Revision tracking records:
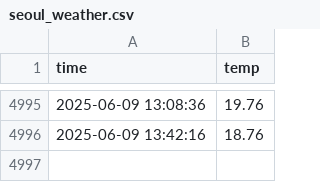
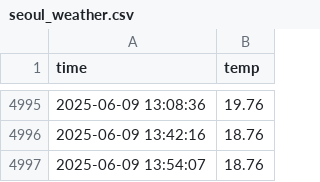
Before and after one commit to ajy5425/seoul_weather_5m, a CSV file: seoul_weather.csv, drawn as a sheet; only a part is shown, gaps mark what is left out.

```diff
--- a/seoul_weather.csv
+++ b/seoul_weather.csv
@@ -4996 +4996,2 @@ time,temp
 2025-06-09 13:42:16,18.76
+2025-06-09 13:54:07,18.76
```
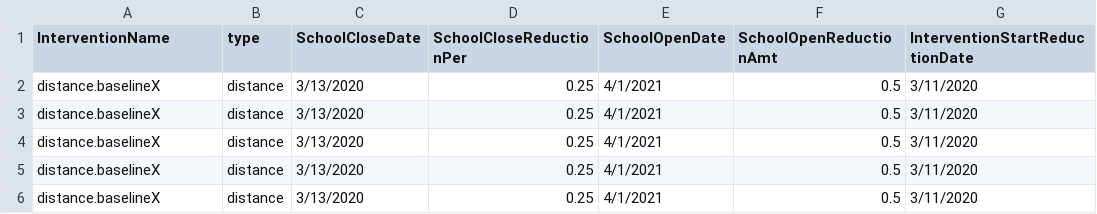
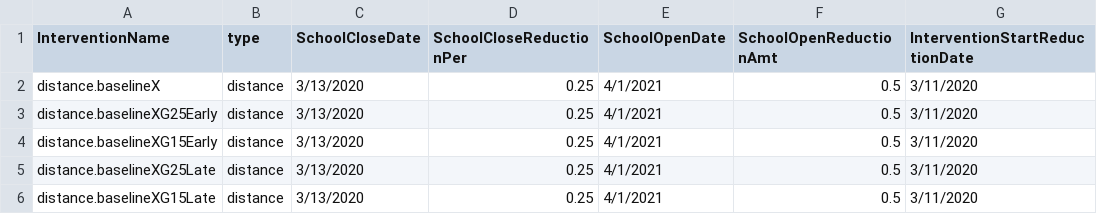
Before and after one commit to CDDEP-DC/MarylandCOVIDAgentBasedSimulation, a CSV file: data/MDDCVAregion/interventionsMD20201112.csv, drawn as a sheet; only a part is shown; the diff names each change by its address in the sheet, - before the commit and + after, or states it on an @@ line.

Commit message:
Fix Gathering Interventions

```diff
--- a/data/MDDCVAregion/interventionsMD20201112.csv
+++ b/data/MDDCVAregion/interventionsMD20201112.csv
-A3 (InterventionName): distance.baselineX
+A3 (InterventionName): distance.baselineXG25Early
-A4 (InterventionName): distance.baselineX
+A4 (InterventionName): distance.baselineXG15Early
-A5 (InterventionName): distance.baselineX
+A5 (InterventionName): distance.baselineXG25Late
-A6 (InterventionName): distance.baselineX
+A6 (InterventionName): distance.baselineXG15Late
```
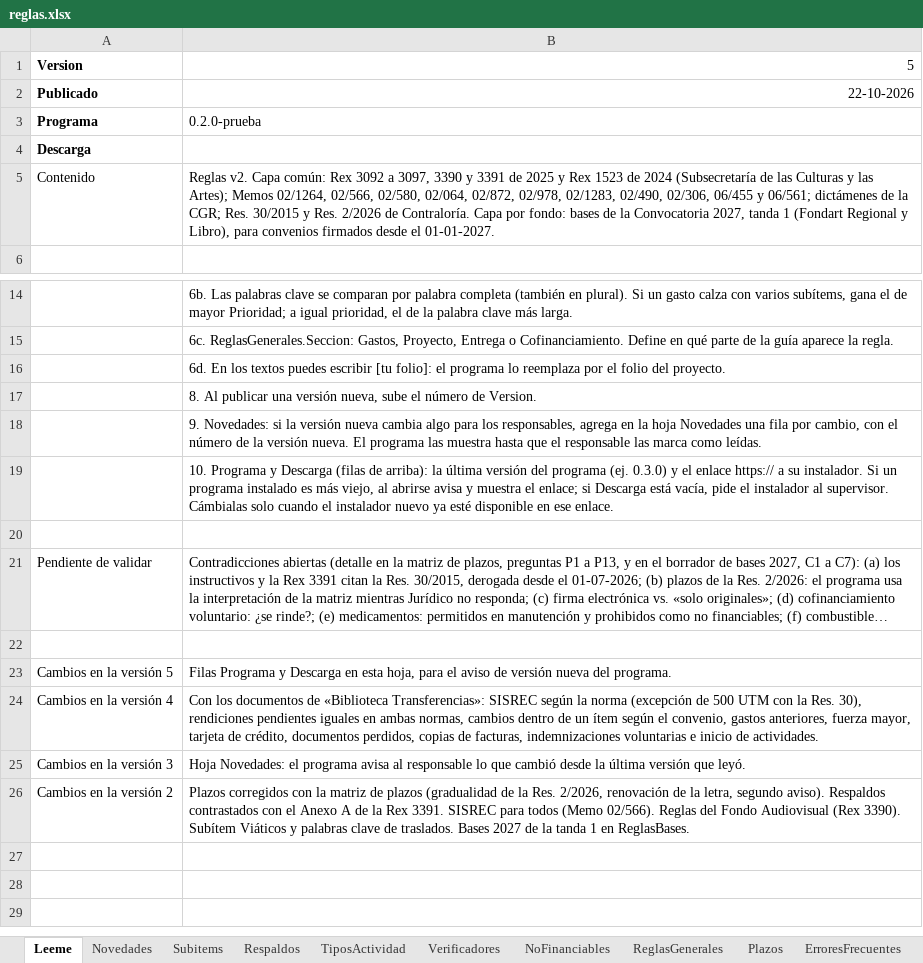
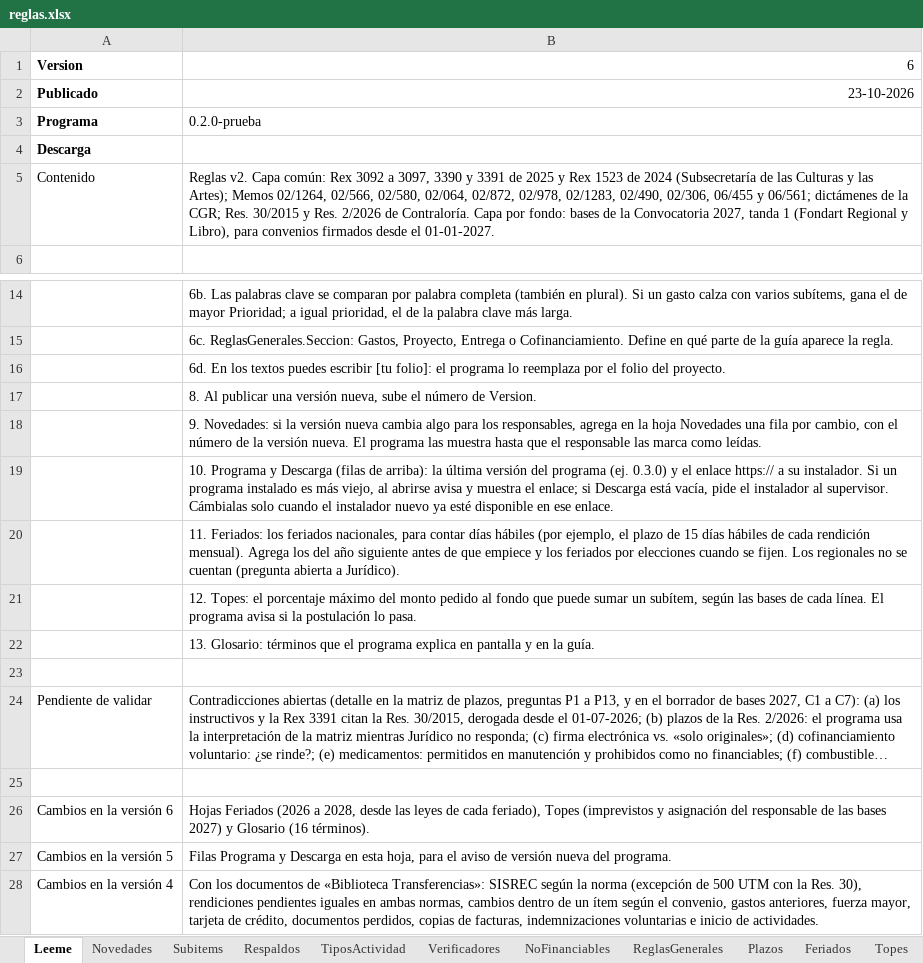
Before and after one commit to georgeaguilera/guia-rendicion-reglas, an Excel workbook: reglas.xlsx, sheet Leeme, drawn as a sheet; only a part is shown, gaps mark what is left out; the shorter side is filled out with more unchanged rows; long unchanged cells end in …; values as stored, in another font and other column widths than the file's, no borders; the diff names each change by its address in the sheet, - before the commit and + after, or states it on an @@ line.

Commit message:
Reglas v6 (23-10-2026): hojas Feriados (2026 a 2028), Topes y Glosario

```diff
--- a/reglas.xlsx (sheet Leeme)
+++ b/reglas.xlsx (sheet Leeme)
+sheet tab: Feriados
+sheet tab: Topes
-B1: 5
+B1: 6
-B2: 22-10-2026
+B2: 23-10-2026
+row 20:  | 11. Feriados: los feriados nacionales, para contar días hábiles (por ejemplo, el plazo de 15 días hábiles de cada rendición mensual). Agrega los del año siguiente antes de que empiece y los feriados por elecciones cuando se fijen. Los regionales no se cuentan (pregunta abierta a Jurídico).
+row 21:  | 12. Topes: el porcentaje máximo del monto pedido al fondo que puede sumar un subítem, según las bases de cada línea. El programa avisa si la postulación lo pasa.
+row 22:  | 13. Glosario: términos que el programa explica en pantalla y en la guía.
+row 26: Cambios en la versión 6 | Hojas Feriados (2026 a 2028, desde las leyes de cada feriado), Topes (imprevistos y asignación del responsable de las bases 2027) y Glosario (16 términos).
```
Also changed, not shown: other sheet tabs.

EXERCISE OBJECTIVE:
Within the records, the lines containing the string "left" are to be counted and their number given without comment.

TASK RESULT:
2